25 December 2009
Christmas in village
I actually spent Christmas Eve with volunteer friends, making lots of yummy foods – much of it put together thanks to generous packages from friends and family in the states. We had salad with eggs and bacon bits, sausage and cheese on bread appetizers, Christmas-tree shaped pasta with mushroom sauce, and three grilled pintades (guinea fowl) yum!
This morning I made what I consider to be my family’s traditional Christmas breakfast: baked green apple french toast. Yum. Basically, I just bought bread, cut it into 2” thick slices, laid it in a pan, then poured a mixture of egg and milk over it, put apple slices on top and liberally sprinkled cinnamon and brown sugar over the apples. Then I baked it until the egg was all cooked. We made a really scrumptious (fake) cream cheese icing to drizzle over it.
I’m trying to space out the presents I’ve received in the mail – so I just opened one from my Grandmother – a lovely little Nativity set.
I arrived back in village around noon, changed into my new Christmas complet that Da E made for me as a surprise. Then I stuffed my gifts into my bike bags like a sporty Santa and pedaled over to E’s house. I was dead tired after having stayed up late chatting, but it was a lovely low-key lunch – fufu with tomato sauce
and papaya for dessert. My contribution was the money to buy a chicken. I set up my new Nativity set on the corner of the table and put on my favorite Christmas album – the Mediaeval Baebes “Mistletoe and Wine.”

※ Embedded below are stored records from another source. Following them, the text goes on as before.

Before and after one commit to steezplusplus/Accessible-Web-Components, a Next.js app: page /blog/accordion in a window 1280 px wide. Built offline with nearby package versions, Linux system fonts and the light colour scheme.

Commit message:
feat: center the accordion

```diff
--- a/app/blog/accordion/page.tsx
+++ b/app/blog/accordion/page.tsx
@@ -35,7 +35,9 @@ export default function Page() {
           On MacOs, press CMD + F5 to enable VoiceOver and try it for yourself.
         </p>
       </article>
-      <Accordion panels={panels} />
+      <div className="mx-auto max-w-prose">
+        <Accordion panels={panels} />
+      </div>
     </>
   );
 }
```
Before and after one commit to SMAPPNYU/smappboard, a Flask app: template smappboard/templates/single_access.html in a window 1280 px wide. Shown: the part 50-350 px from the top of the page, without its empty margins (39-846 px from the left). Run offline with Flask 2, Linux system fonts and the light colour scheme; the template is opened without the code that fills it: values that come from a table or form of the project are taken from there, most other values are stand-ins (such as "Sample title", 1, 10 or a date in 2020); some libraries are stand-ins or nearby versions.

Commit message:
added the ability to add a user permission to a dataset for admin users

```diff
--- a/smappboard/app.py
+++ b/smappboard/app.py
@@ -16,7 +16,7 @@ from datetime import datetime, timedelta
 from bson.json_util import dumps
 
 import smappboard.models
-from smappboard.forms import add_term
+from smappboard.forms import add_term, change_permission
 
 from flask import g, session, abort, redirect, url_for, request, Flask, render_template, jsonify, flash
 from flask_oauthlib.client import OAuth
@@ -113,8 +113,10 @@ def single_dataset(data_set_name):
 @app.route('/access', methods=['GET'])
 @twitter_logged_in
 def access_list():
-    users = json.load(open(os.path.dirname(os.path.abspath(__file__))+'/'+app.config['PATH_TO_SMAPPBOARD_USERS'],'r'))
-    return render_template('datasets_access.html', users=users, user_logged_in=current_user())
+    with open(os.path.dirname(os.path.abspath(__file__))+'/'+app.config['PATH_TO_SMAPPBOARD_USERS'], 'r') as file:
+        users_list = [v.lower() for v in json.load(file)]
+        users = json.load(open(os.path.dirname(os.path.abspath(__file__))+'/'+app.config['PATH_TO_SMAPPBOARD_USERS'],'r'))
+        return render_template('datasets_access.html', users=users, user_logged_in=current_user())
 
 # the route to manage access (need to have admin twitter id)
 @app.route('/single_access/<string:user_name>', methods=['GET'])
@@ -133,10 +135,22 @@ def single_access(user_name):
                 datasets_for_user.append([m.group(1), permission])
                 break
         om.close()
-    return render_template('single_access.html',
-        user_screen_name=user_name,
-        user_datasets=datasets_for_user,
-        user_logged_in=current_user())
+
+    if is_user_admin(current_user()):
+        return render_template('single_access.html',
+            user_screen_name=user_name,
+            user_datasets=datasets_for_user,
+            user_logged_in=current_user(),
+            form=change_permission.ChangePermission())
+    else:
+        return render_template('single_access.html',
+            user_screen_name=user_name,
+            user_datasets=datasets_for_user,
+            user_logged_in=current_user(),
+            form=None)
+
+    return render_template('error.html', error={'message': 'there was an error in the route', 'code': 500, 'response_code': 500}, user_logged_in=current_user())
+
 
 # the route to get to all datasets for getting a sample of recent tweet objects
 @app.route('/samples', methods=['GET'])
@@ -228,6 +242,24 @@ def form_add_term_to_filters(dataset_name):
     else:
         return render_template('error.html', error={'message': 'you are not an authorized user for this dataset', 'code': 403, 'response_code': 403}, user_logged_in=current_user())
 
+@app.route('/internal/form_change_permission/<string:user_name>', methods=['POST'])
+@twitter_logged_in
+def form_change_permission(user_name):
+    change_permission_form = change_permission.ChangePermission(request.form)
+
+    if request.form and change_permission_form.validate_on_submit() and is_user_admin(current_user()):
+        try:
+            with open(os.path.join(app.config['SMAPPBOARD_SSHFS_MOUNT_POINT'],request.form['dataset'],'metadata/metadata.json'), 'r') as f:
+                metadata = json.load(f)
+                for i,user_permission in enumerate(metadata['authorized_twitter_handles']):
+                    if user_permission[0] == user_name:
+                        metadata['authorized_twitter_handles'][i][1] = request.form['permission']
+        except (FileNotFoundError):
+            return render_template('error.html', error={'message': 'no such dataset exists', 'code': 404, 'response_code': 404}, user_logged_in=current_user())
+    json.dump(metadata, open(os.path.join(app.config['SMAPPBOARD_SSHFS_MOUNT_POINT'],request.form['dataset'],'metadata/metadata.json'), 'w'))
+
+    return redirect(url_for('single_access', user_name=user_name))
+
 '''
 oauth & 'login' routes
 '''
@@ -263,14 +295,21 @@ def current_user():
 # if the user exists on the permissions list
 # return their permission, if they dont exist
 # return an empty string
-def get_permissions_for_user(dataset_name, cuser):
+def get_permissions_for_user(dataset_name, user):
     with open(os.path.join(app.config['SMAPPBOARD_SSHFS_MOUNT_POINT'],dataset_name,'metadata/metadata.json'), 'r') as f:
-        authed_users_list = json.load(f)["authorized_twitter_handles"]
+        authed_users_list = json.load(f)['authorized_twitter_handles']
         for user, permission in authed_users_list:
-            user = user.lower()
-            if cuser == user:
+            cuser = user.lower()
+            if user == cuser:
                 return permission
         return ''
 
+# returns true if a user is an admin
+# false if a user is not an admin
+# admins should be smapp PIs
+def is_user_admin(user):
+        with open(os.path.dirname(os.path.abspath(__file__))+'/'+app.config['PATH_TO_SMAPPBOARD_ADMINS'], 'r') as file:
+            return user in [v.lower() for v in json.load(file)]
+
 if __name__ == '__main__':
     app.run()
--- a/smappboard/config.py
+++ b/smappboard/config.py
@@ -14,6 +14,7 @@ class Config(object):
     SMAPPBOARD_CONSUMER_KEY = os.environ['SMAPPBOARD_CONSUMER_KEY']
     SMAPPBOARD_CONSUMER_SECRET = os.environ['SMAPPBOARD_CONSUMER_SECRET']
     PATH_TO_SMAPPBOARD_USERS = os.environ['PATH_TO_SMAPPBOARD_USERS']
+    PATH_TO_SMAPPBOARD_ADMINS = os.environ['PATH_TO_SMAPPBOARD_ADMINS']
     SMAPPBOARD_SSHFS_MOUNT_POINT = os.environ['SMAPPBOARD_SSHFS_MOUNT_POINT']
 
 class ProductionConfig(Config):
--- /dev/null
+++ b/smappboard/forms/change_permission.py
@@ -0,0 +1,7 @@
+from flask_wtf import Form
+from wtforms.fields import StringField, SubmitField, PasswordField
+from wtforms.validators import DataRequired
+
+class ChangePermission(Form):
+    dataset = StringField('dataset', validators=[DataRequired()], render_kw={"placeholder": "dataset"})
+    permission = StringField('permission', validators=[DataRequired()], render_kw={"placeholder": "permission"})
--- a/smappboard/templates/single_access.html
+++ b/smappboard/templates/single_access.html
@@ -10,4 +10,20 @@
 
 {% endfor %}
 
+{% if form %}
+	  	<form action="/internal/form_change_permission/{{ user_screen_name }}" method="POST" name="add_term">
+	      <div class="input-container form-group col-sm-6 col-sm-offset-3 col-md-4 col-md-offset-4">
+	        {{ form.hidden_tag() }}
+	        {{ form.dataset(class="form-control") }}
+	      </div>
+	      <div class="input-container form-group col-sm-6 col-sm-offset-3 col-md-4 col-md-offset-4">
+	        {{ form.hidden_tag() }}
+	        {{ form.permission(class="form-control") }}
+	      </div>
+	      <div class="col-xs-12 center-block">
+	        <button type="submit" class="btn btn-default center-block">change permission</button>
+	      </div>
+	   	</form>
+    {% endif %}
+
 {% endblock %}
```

After the meal, I gave E and her two kids little gifts – pagne for E, crayons, a coloring book and a bracelet/toy car to S and E, respectively. Then I crashed – as the sky got dark, threatening rain, I pedaled home for a nice long full-stomach Christmas nap. I didn’t wake up until E stopped by with tonight’s meal – rice with spicy tomato sauce. Sweet! I don’t have to cook. I ate a couple of mouthfuls and then got dressed and headed across the street for the choral concert at the Baptist Church.
In addition to singing with the Chorale, I agreed to sing a last-minute solo. No one told me I’d be first on the program! So I put on my brave face, grabbed a good luck hug from a tiny child, and sang O Holy Night into the acoustically void cement and tin-roof church. It was fun and over quickly, and the women’s choir danced up the aisle with their opening song.
The women’s choir is a cute group – some young mothers but lots of tiny wrinkly, spunky old women. Among the volunteers we had an interesting conversation last night where we decided that older women in Togo must be in the happiest time of their lives. They’ve out-lived their pesky drunken husbands and they now have an army of children and grandchildren to do all the housework. So they’re free to do as they please. And it pleases lots of them to sing and dance with abandon and joy